If you ever needed proof that the human body is an amazing machine, look no further than synesthesia – a condition which combines two or more senses. While still not completely researched, it is one of the more interesting conditions that can affect the human brain.
So, what is synesthesia exactly and how does it feel?
What Is Synesthesia?
Like we mentioned above, synesthesia is a condition that combines two or more senses. That means that, for example, a person with synesthesia may taste chocolate every time they hear “Let it be” by the Beatles, or they may see the color green every time they hear the name “Mark”. Genetics seem to play an important part in synesthesia.
How Is It Diagnosed?
Although there isn’t a test to diagnose synesthesia, there are some factors that can help with its diagnosis. Synesthetic perceptions are:

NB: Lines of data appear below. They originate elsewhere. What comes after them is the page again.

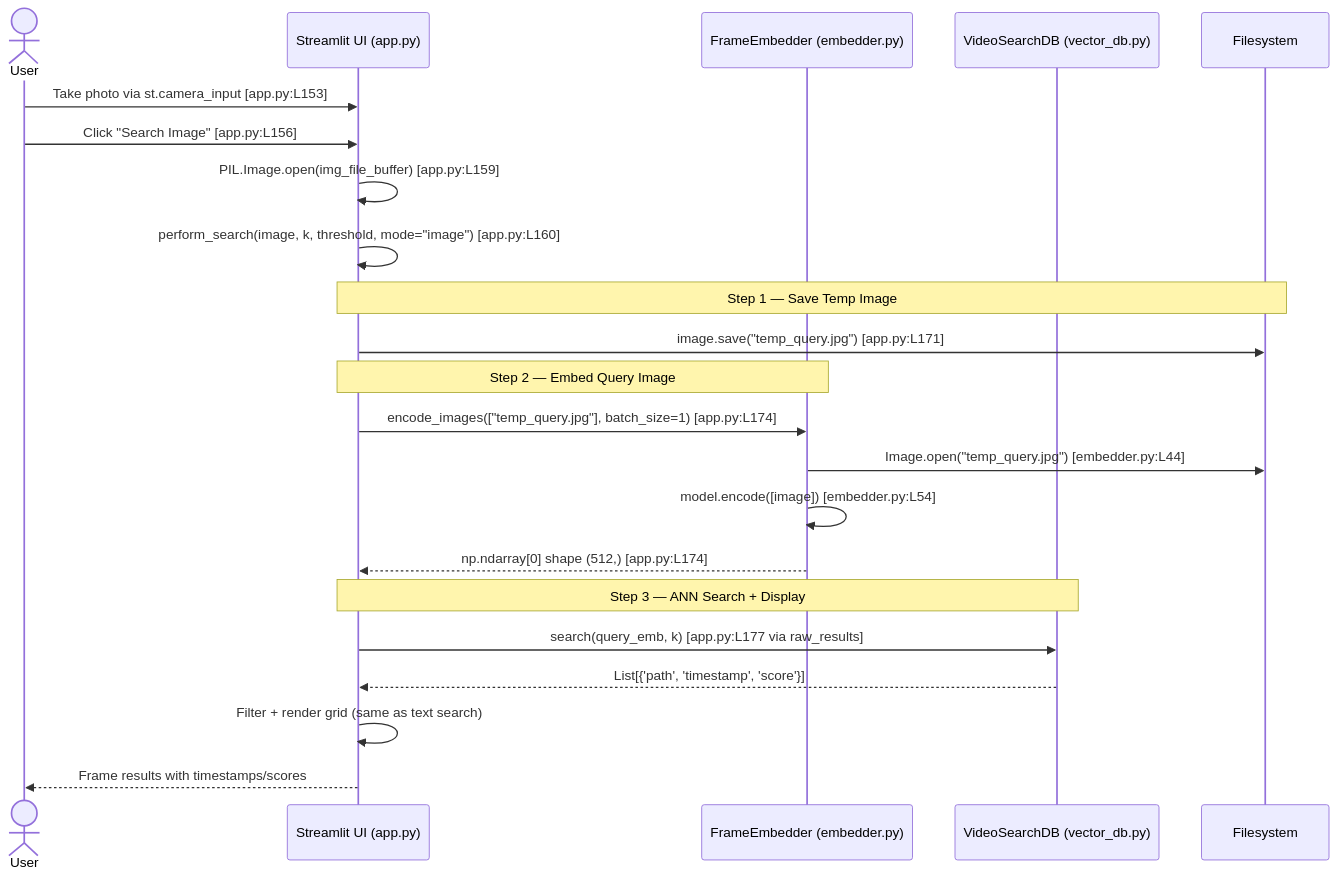
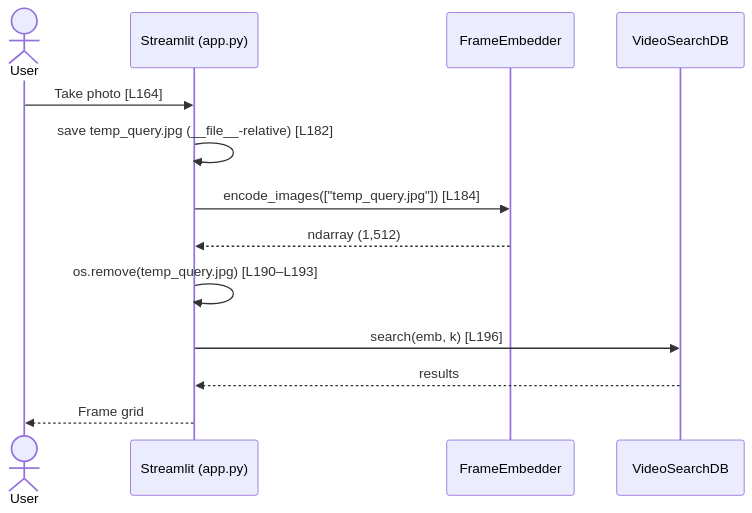
One commit to pypi-ahmad/v-rag-video-search changed the third of 3 diagrams in docs/FLOWS.md. Above: the diagram before and after it, drawn with Mermaid. The commit also changed other lines of this file and 11 other files, not shown here.

````diff
--- a/docs/FLOWS.md
+++ b/docs/FLOWS.md
@@ -107,28 +56,16 @@
 ```mermaid
 sequenceDiagram
     actor User
-    participant UI as Streamlit UI (app.py)
-    participant FE as FrameEmbedder (embedder.py)
-    participant DB as VideoSearchDB (vector_db.py)
-    participant FS as Filesystem
+    participant UI as Streamlit (app.py)
+    participant FE as FrameEmbedder
+    participant DB as VideoSearchDB
 
-    User->>UI: Take photo via st.camera_input [app.py:L153]
-    User->>UI: Click "Search Image" [app.py:L156]
-    UI->>UI: PIL.Image.open(img_file_buffer) [app.py:L159]
-    UI->>UI: perform_search(image, k, threshold, mode="image") [app.py:L160]
-
-    Note over UI,FS: Step 1 — Save Temp Image
-    UI->>FS: image.save("temp_query.jpg") [app.py:L171]
-
-    Note over UI,FE: Step 2 — Embed Query Image
-    UI->>FE: encode_images(["temp_query.jpg"], batch_size=1) [app.py:L174]
-    FE->>FS: Image.open("temp_query.jpg") [embedder.py:L44]
-    FE->>FE: model.encode([image]) [embedder.py:L54]
-    FE-->>UI: np.ndarray[0] shape (512,) [app.py:L174]
-
-    Note over UI,DB: Step 3 — ANN Search + Display
-    UI->>DB: search(query_emb, k) [app.py:L177 via raw_results]
-    DB-->>UI: List[{'path', 'timestamp', 'score'}]
-    UI->>UI: Filter + render grid (same as text search)
-    UI-->>User: Frame results with timestamps/scores
+    User->>UI: Take photo [L164]
+    UI->>UI: save temp_query.jpg (__file__-relative) [L182]
+    UI->>FE: encode_images(["temp_query.jpg"]) [L184]
+    FE-->>UI: ndarray (1,512)
+    UI->>UI: os.remove(temp_query.jpg) [L190–L193]
+    UI->>DB: search(emb, k) [L196]
+    DB-->>UI: results
+    UI-->>User: Frame grid
 ```
````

- Involuntary – people with synesthesia don’t think about these perceptions they’re having.
- Projected – when we say that a synesthete “sees” a color when they hear a word, they literally see it projected outside an object, as opposed to just seeing things in your “mind’s eye.”
- Durable – the perception happens every time. So, you will taste chocolate every time you hear “Let it be,” not just once.
- Memorable – a synesthete will often remember the secondary perception better than the primary one. So, a synesthete is more likely to remember the color green than the name “Mark”.
- Emotional – these perceptions can evoke different feelings.
If you were asking yourself “what is synesthesia” we hope this article answers your question. Although it currently affects between two and four percent of the population, it is a condition that gets a lot of attention because of its interesting symptoms.